### Problem details
Repeat the entries below word for word, though any picture in them should be dropped.

*** Opening Input records ***

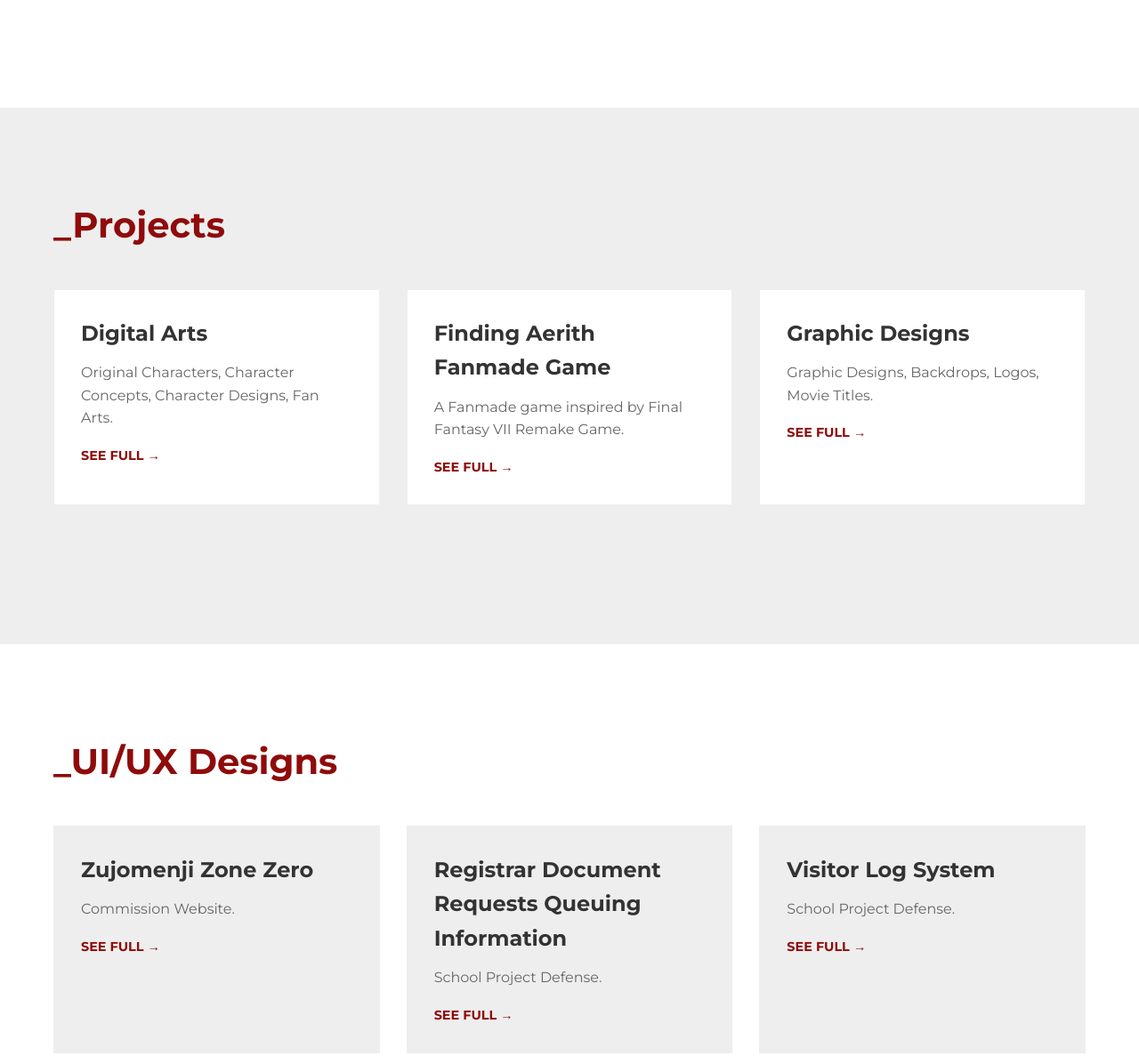
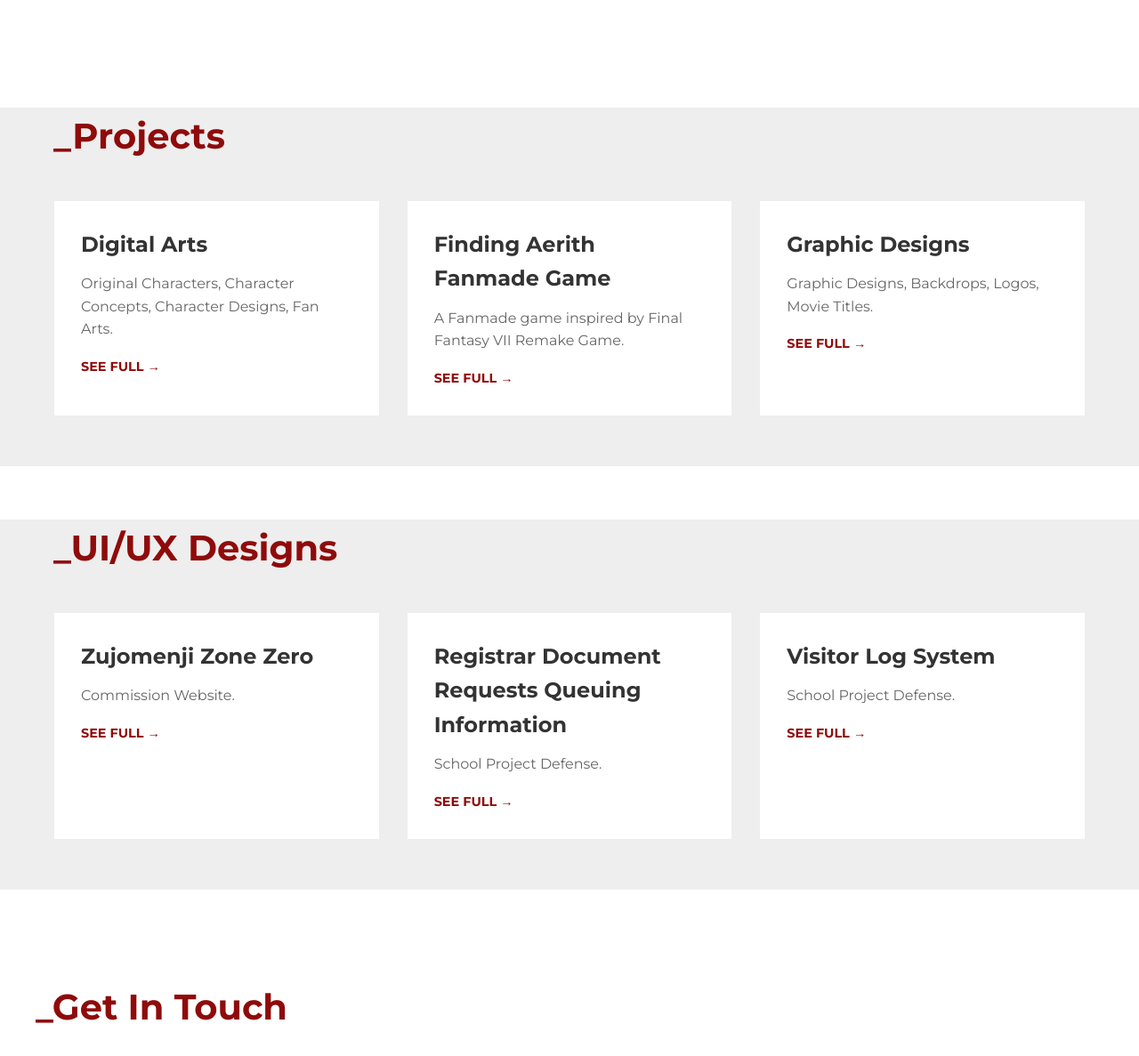
Before and after one commit to zujomenji/zujomenji, a plain HTML site: page index.html in a window 1280 px wide. Shown: the part 1408-2595 px from the top of the page at 89% size. Drawn offline with Linux system fonts and the light colour scheme.

Commit message:
Update home.css
made adjustments

```diff
--- a/home.css
+++ b/home.css
@@ -183,9 +183,17 @@ nav {
     border-radius: 2px;
 }
 
-/*Projects Section*/
+/*
+  The background color is now applied to the outer div in HTML
+  (or you can leave it here, but remove padding/margins that are now handled by the outer div).
+*/
+#projects, #showcase {
+    background-color: var(--accent-color); /* Keep background color */
+    padding: 0; /* REMOVE section-padding from individual sections */
+}
+
 #projects {
-    background-color: var(--accent-color);
+    margin-bottom: 60px; /* Add space between Projects and UI/UX Designs */
 }
 
 .project-grid {
@@ -219,10 +227,6 @@ nav {
     color: var(--primary-color);
 }
 
-/*Showcase Section Overrides*/
-#showcase .project-card {
-    background-color: var(--accent-color);
-}
 /*Contact Section*/
 .contact-prompt {
     font-size: 1.2em;
```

*** Closing Input records ***

### Response to the task
Before and after one commit to zujomenji/zujomenji, a plain HTML site: page index.html in a window 1280 px wide. Shown: the part 1408-2595 px from the top of the page at 89% size. Drawn offline with Linux system fonts and the light colour scheme.

Commit message:
Update home.css
made adjustments

```diff
--- a/home.css
+++ b/home.css
@@ -183,9 +183,17 @@ nav {
     border-radius: 2px;
 }
 
-/*Projects Section*/
+/*
+  The background color is now applied to the outer div in HTML
+  (or you can leave it here, but remove padding/margins that are now handled by the outer div).
+*/
+#projects, #showcase {
+    background-color: var(--accent-color); /* Keep background color */
+    padding: 0; /* REMOVE section-padding from individual sections */
+}
+
 #projects {
-    background-color: var(--accent-color);
+    margin-bottom: 60px; /* Add space between Projects and UI/UX Designs */
 }
 
 .project-grid {
@@ -219,10 +227,6 @@ nav {
     color: var(--primary-color);
 }
 
-/*Showcase Section Overrides*/
-#showcase .project-card {
-    background-color: var(--accent-color);
-}
 /*Contact Section*/
 .contact-prompt {
     font-size: 1.2em;
```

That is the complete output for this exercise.